tar Sands
Credit: Tar Sands, Alberta, by howlcollective on Flickr. Some rights reserved.

A crowdfunded news site covering energy conflicts and the environment is set to launch in Canada after raising more than $80,000.

The National Observer Kickstarter campaign was put in motion by Linda Solomon, founder and editor-in-chief of the Vancouver Observer, after the outlet managed to crowdfund $54,000 last year for its Tar Sands Reporting Project.

"The money will go towards continuing what we've been doing for the last year quite intensively, which is covering Canada's story in terms of energy and the environment, but particularly in terms of the oil sands," Solomon told Journalism.co.uk.

The National Observer surpassed its initial $50,000 crowdfunding goal earlier this week, with support from 574 backers.

As a journalist I feel very fortunate to have been able to move into this space thanks to crowdfundingLinda Solomon, the Vancouver Observer
Reporting will focus on the impact of the oil sands on public health, the economy and on Canada's wilderness areas and coastlines, where pipelines are planned.

"It's really an enormous story in Canada but because there's so much at stake financially it's a story that's very under-covered by the mainstream media", explained Solomon.

"As a journalist I feel very fortunate to have been able to move into this space thanks to crowdfunding, which I think we've been successful at because people know they're not really getting the whole story, and that often the story of ordinary people is just really not told."

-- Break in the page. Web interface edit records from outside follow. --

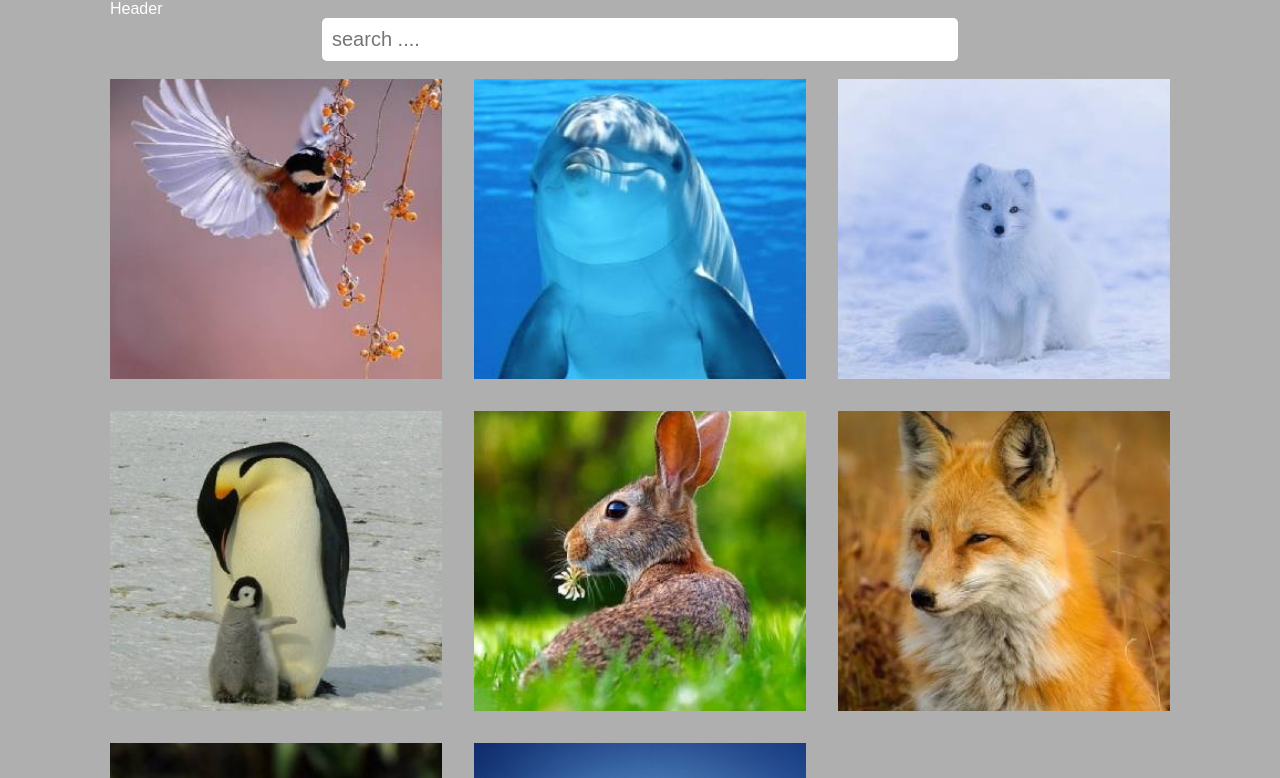
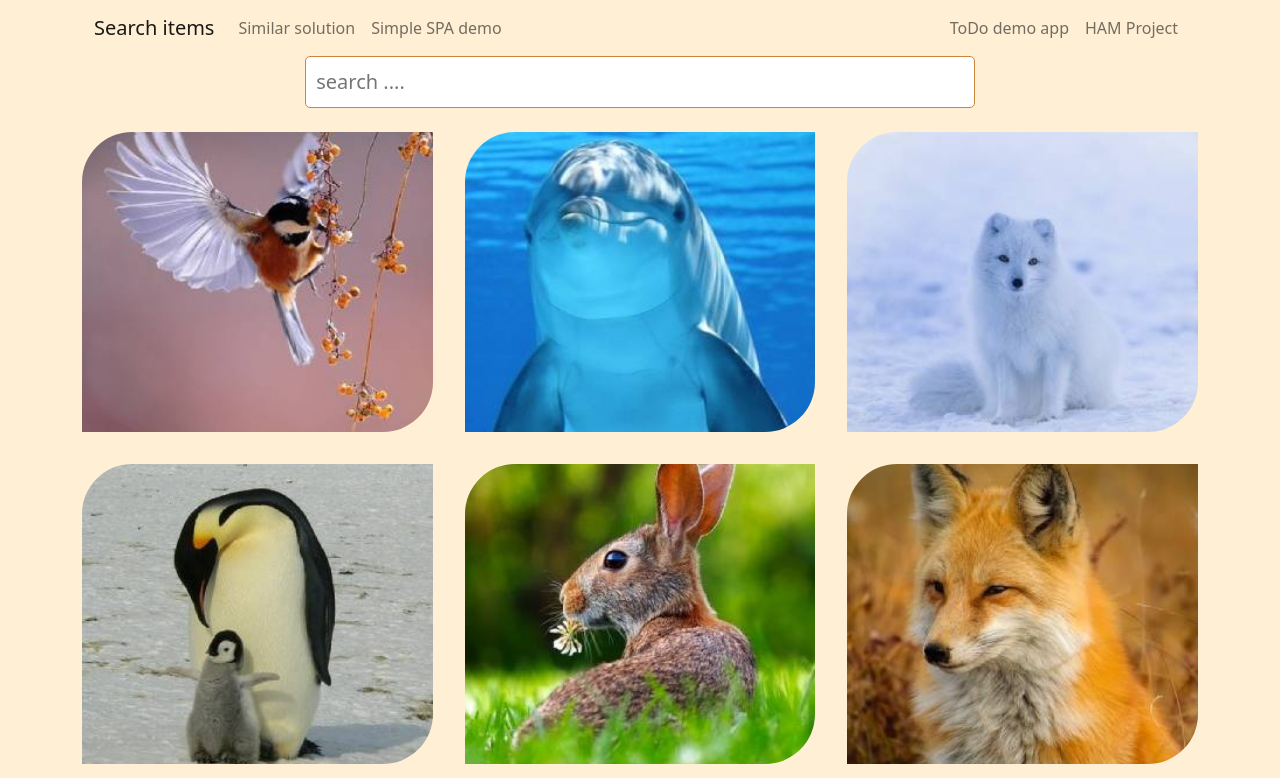
Before and after one commit to iritu/ItemsSearchBar, a React (Create React App) app: page / in a window 1280 px wide. Shown: the top 778 px of the page. Built offline with nearby package versions, Linux system fonts and the light colour scheme; no server answers.

Commit message:
install bootstrap for create react app, improve css, create header for this demo

```diff
--- a/package.json
+++ b/package.json
@@ -6,7 +6,9 @@
     "@testing-library/jest-dom": "^5.14.1",
     "@testing-library/react": "^11.2.7",
     "@testing-library/user-event": "^12.8.3",
+    "bootstrap": "^5.1.1",
     "react": "^17.0.2",
+    "react-bootstrap": "^2.0.0-rc.0",
     "react-dom": "^17.0.2",
     "react-scripts": "4.0.3",
     "web-vitals": "^1.1.2"
--- a/src/App.css
+++ b/src/App.css
@@ -4,42 +4,12 @@
   padding: 0;
 }
 
-html,
-body {
-  background: #afafaf  no-repeat center center/cover;
-  height: 100vh;
-  color: #fff;
-  font-family: Arial, Helvetica, sans-serif;
-}
+
 
 a {
   text-decoration: none;
 }
 
-.container {
-  max-width: 1100px;
-  margin: auto;
-  padding: 0 20px;
-}
-
-.btn {
-  display: inline-block;
-  color: #fff;
-  background-color: #3fb573;
-  font-size: 1em;
-  text-align: center;
-  padding: 10px 15px;
-  border: 0;
-  margin: 10px 0;
-}
-
-header {
-  height: 200px;
-}
-
-header img {
-  width: 400px;
-}
 
 .center {
   display: flex;
@@ -51,11 +21,11 @@ header img {
   height: 100px;
 }
 
-input[type="text"] {
+.searchInput {
   display: block;
   padding: 10px;
   font-size: 20px;
-  border: 0;
+  border: 1px solid peru;
   border-radius: 5px;
   width: 60%;
   margin: auto;
@@ -70,9 +40,10 @@ input[type="text"] {
 
 .card {
   cursor: pointer;
-  background-color: transparent;
+  background-color: transparent !important;
   height: 300px;
   perspective: 1000px;
+  border:0 !important;
 }
 
 .card h1 {
@@ -86,6 +57,8 @@ input[type="text"] {
   width: 100%;
   height: 300px;
   object-fit: cover;
+  border-top-left-radius: 50px;
+  border-bottom-right-radius: 50px;
 }
 
 .card-inner {
@@ -107,10 +80,12 @@ input[type="text"] {
   height: 100%;
   -webkit-backface-visibility: hidden;
   backface-visibility: hidden;
+  border-top-left-radius: 50px;
+  border-bottom-right-radius: 50px;
 }
 
 .card-back {
-  background-color: #333;
+  background-color:peru;
   color: white;
   padding: 30px;
   transform: rotateY(180deg);
@@ -131,9 +106,5 @@ input[type="text"] {
   .cards {
     grid-template-columns: 1fr;
   }
-  .card img {
-    width: 100%;
-    height: 300px;
-    object-fit: contain;
-  }
+
 }
--- a/src/Components/header.jsx
+++ b/src/Components/header.jsx
@@ -1,6 +1,28 @@
+import {Navbar, Container, Nav, NavDropdown} from 'react-bootstrap';
+import 'bootstrap/dist/css/bootstrap.min.css';
+
 function Header(){
     return (
-        <div>Header</div>
+
+        <Navbar collapseOnSelect expand="lg"  >
+        <Container>
+        <Navbar.Brand href="#home">Search items</Navbar.Brand>
+        <Navbar.Toggle aria-controls="responsive-navbar-nav" />
+        <Navbar.Collapse id="responsive-navbar-nav">
+          <Nav className="me-auto">
+            <Nav.Link href="https://iritu.github.io/movieapp/#/Persons">Similar solution</Nav.Link>
+            <Nav.Link href="https://iritu.github.io/ReactSPADemo/#">Simple SPA demo</Nav.Link>
+          </Nav>
+          <Nav>
+            <Nav.Link href="https://iritu.github.io/todolistapp/">ToDo demo app</Nav.Link>
+            <Nav.Link eventKey={2} href="https://iritu.github.io/mngbldnglife/#/">
+             HAM Project
+            </Nav.Link>
+          </Nav>
+        </Navbar.Collapse>
+        </Container>
+      </Navbar>
+
     )
 }
 
--- a/src/Components/search.jsx
+++ b/src/Components/search.jsx
@@ -18,6 +18,7 @@ function Search({items}){
     return(
         <>
         <input
+            className="searchInput"
             type="text"
             placeholder={"search ...."}
             onChange = {handleChange}
--- a/src/index.css
+++ b/src/index.css
@@ -1,8 +1,6 @@
 body {
-  margin: 0;
-  font-family: -apple-system, BlinkMacSystemFont, 'Segoe UI', 'Roboto', 'Oxygen',
-    'Ubuntu', 'Cantarell', 'Fira Sans', 'Droid Sans', 'Helvetica Neue',
-    sans-serif;
-  -webkit-font-smoothing: antialiased;
-  -moz-osx-font-smoothing: grayscale;
+  background-color:papayawhip !important;
+  height: 100vh;
+  color: #fff;
+
 }
--- a/src/mainApp.jsx
+++ b/src/mainApp.jsx
@@ -24,7 +24,6 @@ const MainApp = () => {
         <div className='container'>
             <Header />
             <Search isLoading={isLoading} items={items} />
-            {/* <PeopleGrid isLoading={isLoading} items={items} /> */}
         </div>
     );
 }
```
Also changed, not shown: 2 other files (tests, documents, lock files or other folders).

Crowdfunding is becoming increasingly popular as a means to support investigative or community journalism. ProPublica crowdfunded an investigation into intern experiences in 2013, and Lyra McKee, who is using Beacon to fund her investigation into the death of Irish politician Robert Bradford.

The National Observer campaign is Kickstarter's 21st most-funded journalism campaign; the Tar Sands Project comes in at 24th.

Solomon admits she was "astonished" at how much money the National Observer campaign raised, especially as it ran for 10 days less than the Tar Sands Project.

She believes the appeal to both campaigns lies in the fact that "enough people now feel that it's really urgent that we have really strong and honest reporting on everything to do with climate change".

But perhaps more than that, crowdfunding demonstrates a desire to safeguard the sort of long-term investigative reporting projects that are currently threatened by the diminishing resources and financial means of mainstream media.

"I think the problem with investigative reporting is that, by its very nature, it's reporting that the kind of people who could become big advertisers aren't going to like, for the most part. It puts you in dangerous territory with them."

One of the benefits of crowdfunding is that it inevitably means readers feel invested, emotionally as well as financially, in the projects they choose to back.

Speaking to Journalism.co.uk last year, Ernst-Jan Pfauth, publisher of De Correspondent – which crowdfunded $1.7 million (just over £1 million) in 2013 – said: "the relationship is so much more direct because we owe our very existence to their generosity".

For Solomon, who cut her teeth in journalism at a "crusading newspaper" in Tennessee, crowdfunding creates a "golden relationship" with which to pursue the sort of investigative journalism she believes is crucial to society.

"It's somebody running a media company trying to do investigative reporting and trying to take on issues that are unpopular... what you get is a community of support," she said, going on to say she has stayed in touch through Kickstarter with the people who supported last year's Tar Sands Project, keeping them updated of news and progress.

"I can't even articulate how powerful I know investigative reporting can be, and how important it is to society that it be strong", she said.

"That is a passion for me and that drives me to do this... and I think the money is out there."

The National Observer is currently recruiting for roles including a managing editor and a politics and environment reporter, and is expected to launch on April 8.

Free daily newsletter

If you like our news and feature articles, you can sign up to receive our free daily (Mon-Fri) email newsletter (mobile friendly).